The more I tried to focus on my options of what she might do to me, the more my inner strength drained away. Then an idea flashed in my brain: I knew why Mother had followed every step I took. She wanted to maintain a constant pressure on me, by leaving me unsure of when or where she would strike.
I stuttered, "Father . . . Mo . . . Mo . . . Mother stabbed me."
He didn't even raise an eyebrow, "Why?" he asked.
"She told me if I didn't do the dishes on time, she...she'd kill me."
Time stood still. From behind the paper I could hear Father's labored breathing. He cleared his throat before saying, "Well . . . you ah . . . you better go back in there and do the dishes."
To survive her new game I had to use my head.

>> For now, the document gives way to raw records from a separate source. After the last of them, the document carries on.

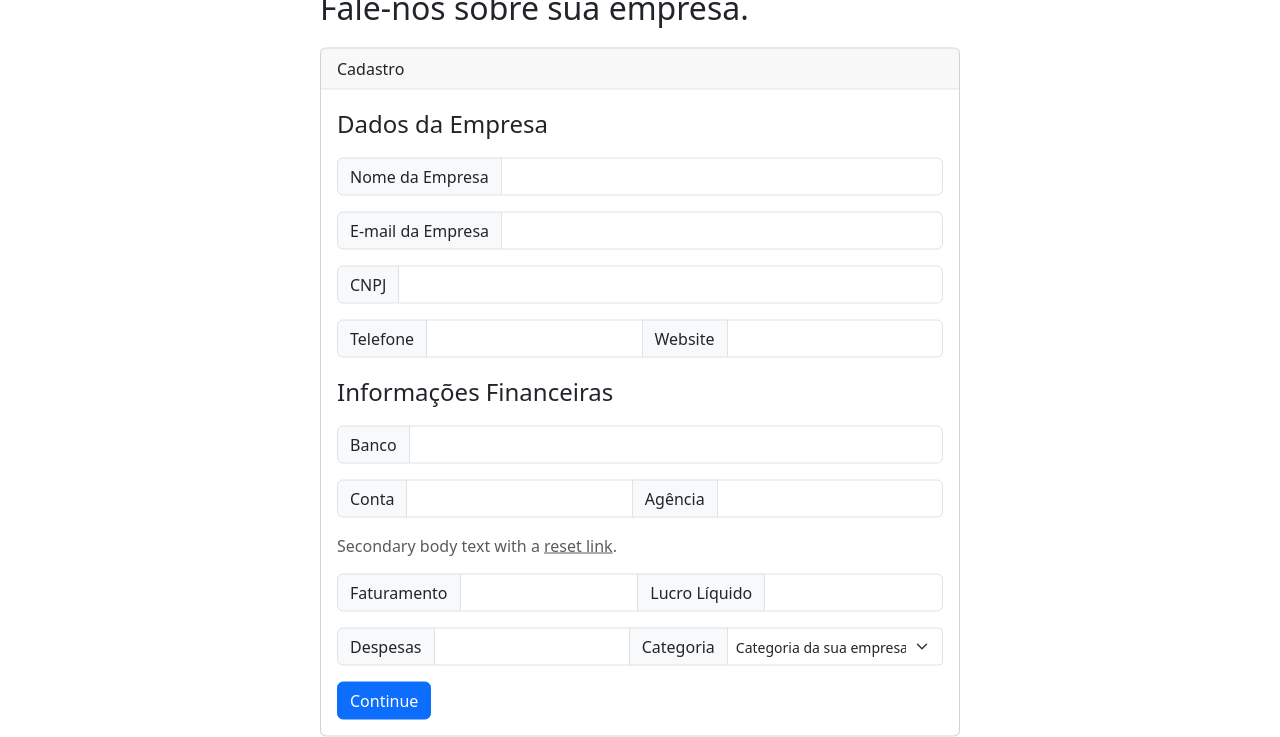
Repository: vandrecx/utilitaries
Page: http://localhost/login_archive/cadastro.php
The author's editor kept a copy of each file at every save. The page is drawn from the files as they stood at one save, then again after the next save.
The browser window is 1280 px wide. The pictures show the whole page.
The page is run by PHP 8.4 with error messages shown; the project is at /var/www/html/.

Above is the page before, as saved 2024-05-03 13:27:24.

### login_archive/cadastro.php
<?php

require_once 'Conn.php';
include 'funcoes.php';

?>

<!DOCTYPE html>
<html lang="en">
<head>
    <meta charset="UTF-8">
    <meta name="viewport" content="width=device-width, initial-scale=1.0">
    <link href="https://cdn.jsdelivr.net/npm/bootstrap@5.3.3/dist/css/bootstrap.min.css" rel="stylesheet" integrity="sha384-QWTKZyjpPEjISv5WaRU9OFeRpok6YctnYmDr5pNlyT2bRjXh0JMhjY6hW+ALEwIH" crossorigin="anonymous">
    <title>Página de Cadastro</title>
</head>
<body>
    <div style="width: 50%; justify-content: center; position: absolute; top: 50%; left: 50%; transform: translate(-50%, -50%);">
        <p class="fs-2">Fale-nos sobre sua empresa.</p>
        <div class="card">
            <div class="card-header">
                Cadastro
            </div>
            <div class="card-body">
                <p class="fs-4">Dados da Empresa</p>
                <form method="POST" action="UserSignUp.php">
                    <div class="input-group mb-3">
                        <span class="input-group-text" id="inputGroup-sizing-default">Nome da Empresa</span>
                        <input type="text" class="form-control" aria-label="Sizing example input" aria-describedby="inputGroup-sizing-default">
                    </div>
                    <div class="input-group mb-3">
                        <span class="input-group-text" id="inputGroup-sizing-default">E-mail da Empresa</span>
                        <input type="text" class="form-control" aria-label="Sizing example input" aria-describedby="inputGroup-sizing-default">
                    </div>
                    <div class="input-group mb-3">
                        <span class="input-group-text" id="inputGroup-sizing-default">CNPJ</span>
                        <input type="text" class="form-control" aria-label="Sizing example input" aria-describedby="inputGroup-sizing-default">
                    </div>
                    <div class="input-group mb-3">
                        <span class="input-group-text" id="inputGroup-sizing-default">Telefone</span>
                        <input type="text" class="form-control" aria-label="Sizing example input" aria-describedby="inputGroup-sizing-default">
                        <span class="input-group-text" id="inputGroup-sizing-default">Website</span>
                        <input type="text" class="form-control" aria-label="Sizing example input" aria-describedby="inputGroup-sizing-default">
                    </div>
                    <p class="fs-4">Informações Financeiras</p>
                    <div class="input-group mb-3">
                        <span class="input-group-text" id="inputGroup-sizing-default">Banco</span>
                        <input type="text" class="form-control" aria-label="Sizing example input" aria-describedby="inputGroup-sizing-default">
                    </div>
                    <div class="input-group mb-3">
                        <span class="input-group-text" id="inputGroup-sizing-default">Conta</span>
                        <input type="text" class="form-control" aria-label="Sizing example input" aria-describedby="inputGroup-sizing-default">
                        <span class="input-group-text" id="inputGroup-sizing-default">Agência</span>
                        <input type="text" class="form-control" aria-label="Sizing example input" aria-describedby="inputGroup-sizing-default">
                    </div>
                    <p class="text-body-secondary">
                        Secondary body text with a <a href="#" class="text-reset">reset link</a>.
                    </p>
                    <div class="input-group mb-3">
                        <span class="input-group-text" id="inputGroup-sizing-default">Faturamento</span>
                        <input type="text" class="form-control" aria-label="Sizing example input" aria-describedby="inputGroup-sizing-default">
                        <span class="input-group-text" id="inputGroup-sizing-default">Lucro Líquido</span>
                        <input type="text" class="form-control" aria-label="Sizing example input" aria-describedby="inputGroup-sizing-default">
                    </div>
                    <div class="input-group mb-3">
                        <span class="input-group-text" id="inputGroup-sizing-default">Despesas</span>
                        <input type="text" class="form-control" aria-label="Sizing example input" aria-describedby="inputGroup-sizing-default">
                        <span class="input-group-text" id="inputGroup-sizing-default">Categoria</span>
                        <select class="form-select form-select-sm" aria-label="Large select example">
                            <option selected>Categoria da sua empresa</option>
                            <option value="1">Prestação de Serviços</option>
                            <option value="2">Indústria</option>
                            <option value="3">Vendas</option>
                        </select>
                    </div>
                    <button type="submit" class="btn btn-primary" name="submit">Continue</button>
                </form>
            </div>
        </div>
    </div>

</body>
</html>

### login_archive/Conn.php
<?php

//PDO (PHP DATA OBJECTS)

$pdo = new PDO("mysql:host=localhost; dbname=sistema; charset=UTF8", "root", ""); // REALIZA CONEXÃO COM PDO
$pdo->setAttribute(PDO::ATTR_ERRMODE, PDO::ERRMODE_EXCEPTION); // EXCEPTIONS

?>

### login_archive/funcoes.php
<?php

require_once 'Conn.php';

// FUNÇÃO RESPONSÁVEL POR SANITIZAR OS DADOS PASSADOS POR POST
function sanitizeData($input_name, $type){
    switch ($type){

        case 'text':
            return filter_input(INPUT_POST, $input_name, FILTER_SANITIZE_SPECIAL_CHARS);
            break;

        case 'email':
            $email = filter_input(INPUT_POST, $input_name, FILTER_SANITIZE_EMAIL);
            //VALIDAR EMAIL AQUI NO MEIO
            return $email;
            break;

        case 'url':
            return filter_input(INPUT_POST, $input_name, FILTER_SANITIZE_URL);
            break;

        case 'int':
            return filter_input(INPUT_POST, $input_name, FILTER_SANITIZE_NUMBER_INT);
            break;

        case 'float':
            return filter_input(INPUT_POST, $input_name, FILTER_SANITIZE_NUMBER_FLOAT);
            break;

        default:
            return $input_name;
    }
}

// GERA SENHA ALEATÓRIA DE 6 CARACTERES
function generatePassword(){
    $chars = 'abcdefghijklmnopqrstuvwxyzABCDEFGHIJKLMNOPQRSTUVWXYZ0123456789!@#$%^&*()-_=+';
    return substr(str_shuffle($chars), 0, 5) . substr(str_shuffle('ABCDEFGHIJKLMNOPQRSTUVWXYZ!@#$%^&*()-_=+'), 0, 1);
}

// ATUALIZA SENHA (usada em ForgotPassword.php)
function updatePass($newpass, $email, $pdo){

    try{

        $update = $pdo->prepare("UPDATE entidade SET s_password_entidade = :new_pass WHERE s_enterpriseemail_entidade = :s_enterpriseemail_entidade");
        $update->bindParam(':new_pass', $newpass);
        $update->bindParam(':s_enterpriseemail_entidade', $email);
        $update->execute();

    } catch(PDOException $err) {

        echo 'Erro na atualização: ' . $err;

    }

}

//ESCONDE EMAIL DE RECUPERAÇÃO PASSADO POR SESSION
function hideEmail(){

    session_start();

    $email = $_SESSION['pass_repair'];
    $encript_email = substr($email, 0, 5);
    $result_email = $encript_email . str_repeat("*", strlen($email) - 5);

    session_destroy();

    return $result_email;
}

?>

After the next save:
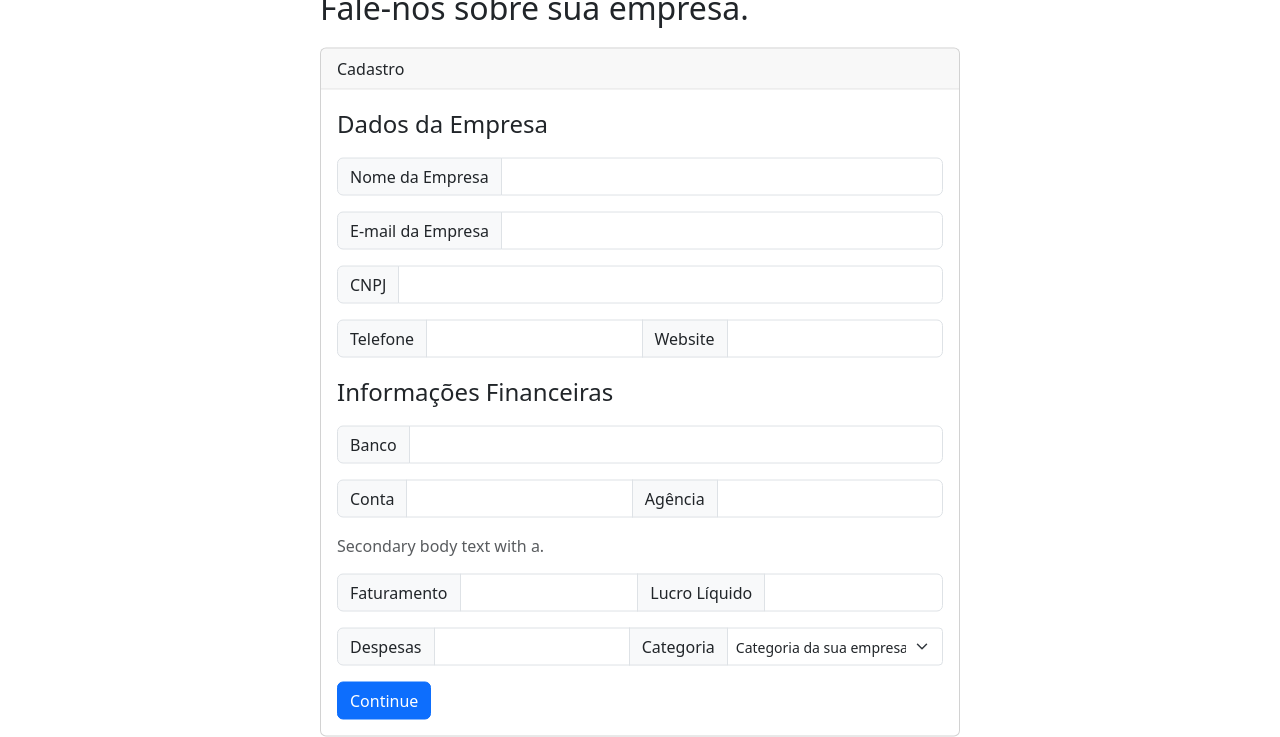
Saved 6 s later.
--- a/login_archive/cadastro.php
+++ b/login_archive/cadastro.php
@@ -53,7 +53,7 @@ include 'funcoes.php';
                         <input type="text" class="form-control" aria-label="Sizing example input" aria-describedby="inputGroup-sizing-default">
                     </div>
                     <p class="text-body-secondary">
-                        Secondary body text with a <a href="#" class="text-reset">reset link</a>.
+                        Secondary body text with a.
                     </p>
                     <div class="input-group mb-3">
                         <span class="input-group-text" id="inputGroup-sizing-default">Faturamento</span>
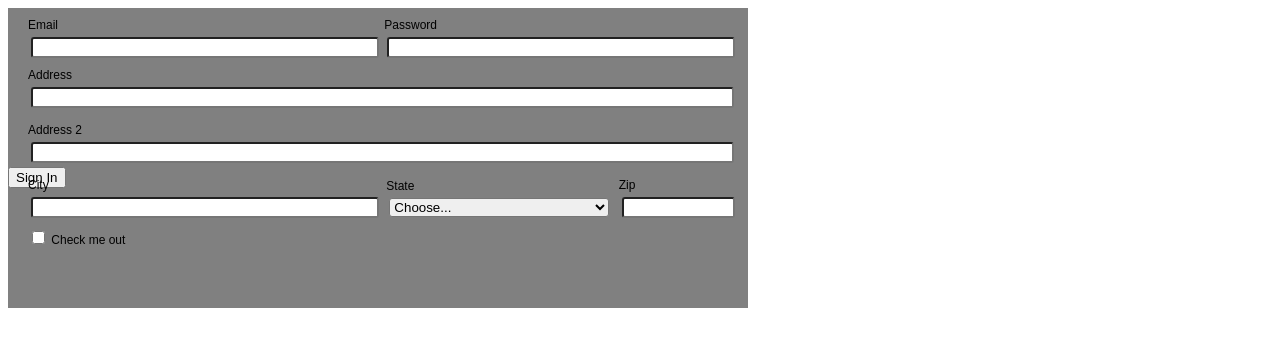
Repository: LongNguyen2504/T3H-FrondEnd
Page: Lesson3_CSS_HomeWork2.html
An editor plug-in stored every save of this project. The page is shown before and after the next save, followed by the edit.
The browser window is 1280 px wide. The pictures show the whole page.

Above is the page before, as saved 2021-12-01 20:23:08.

After the next save:
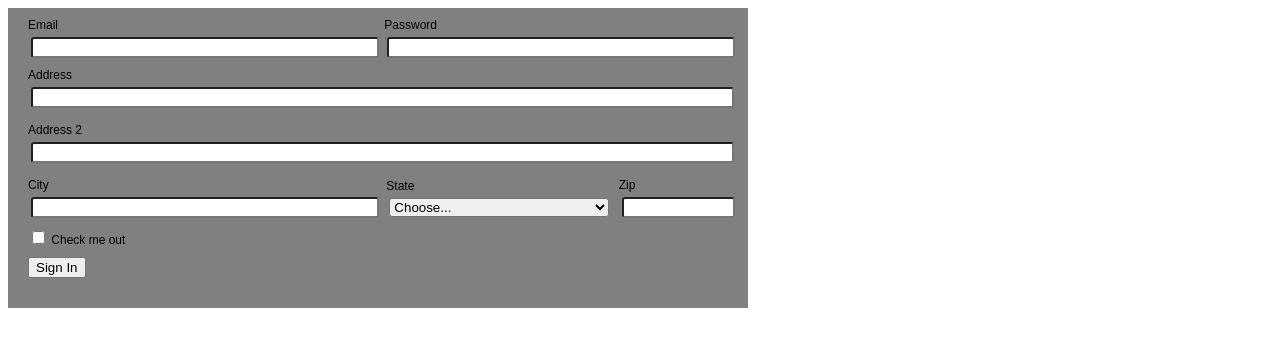
Saved 32 s later.
--- a/Lesson3_CSS_HomeWork2.css
+++ b/Lesson3_CSS_HomeWork2.css
@@ -90,3 +90,8 @@ div.checkbox-div{
     top: 80px;
     left: 20px;
 }
+div.signIn-button{
+    position: relative;
+    top: 90px;
+    left: 20px;
+}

Lying on the tiled floor I stretched my body and, using my foot, I slid the bucket to the door. I did this for two reasons: I wanted the bucket as far away from me as possible, and in case Mother opened the door I wanted her to 1et a snoot full of her own medicine.
Mother's hand on my shoulder brought me back to reality. "'Well, tell her, sweetheart," Mother said, smiling again. "Tell her that I starve you and beat you like a dog," Mother snickered, trying to get the lady to laugh, too.
I looked at the lady, My face felt flushed, and I could feel the beads of sweat forming on my forehead. I didn't have the guts to tell the lady the truth. "No, it's not like that at all," I said. "Mom treats me pretty good."
As I sat alone in the garage, or read to myself in the near darkness of my parents' bedroom, I came to realize that I would live like this for the remainder of my life. No just God would leave me like this. I believed that I was alone in my struggle and that my battle was one of survival.
Father shook his head and said in a sad voice, “I can’t take it anymore. The whole thing. Your mother, this house, you. I just can't take it anymore.” Before he closed the bedroom door I could barely hear him mutter, "I . . . I'm . . . I'm sorry.”
As Mother drove out of the McDonald's parking lot, she glanced back at me and sneered, "You are all mine now. Too bad your father's not here to protect you."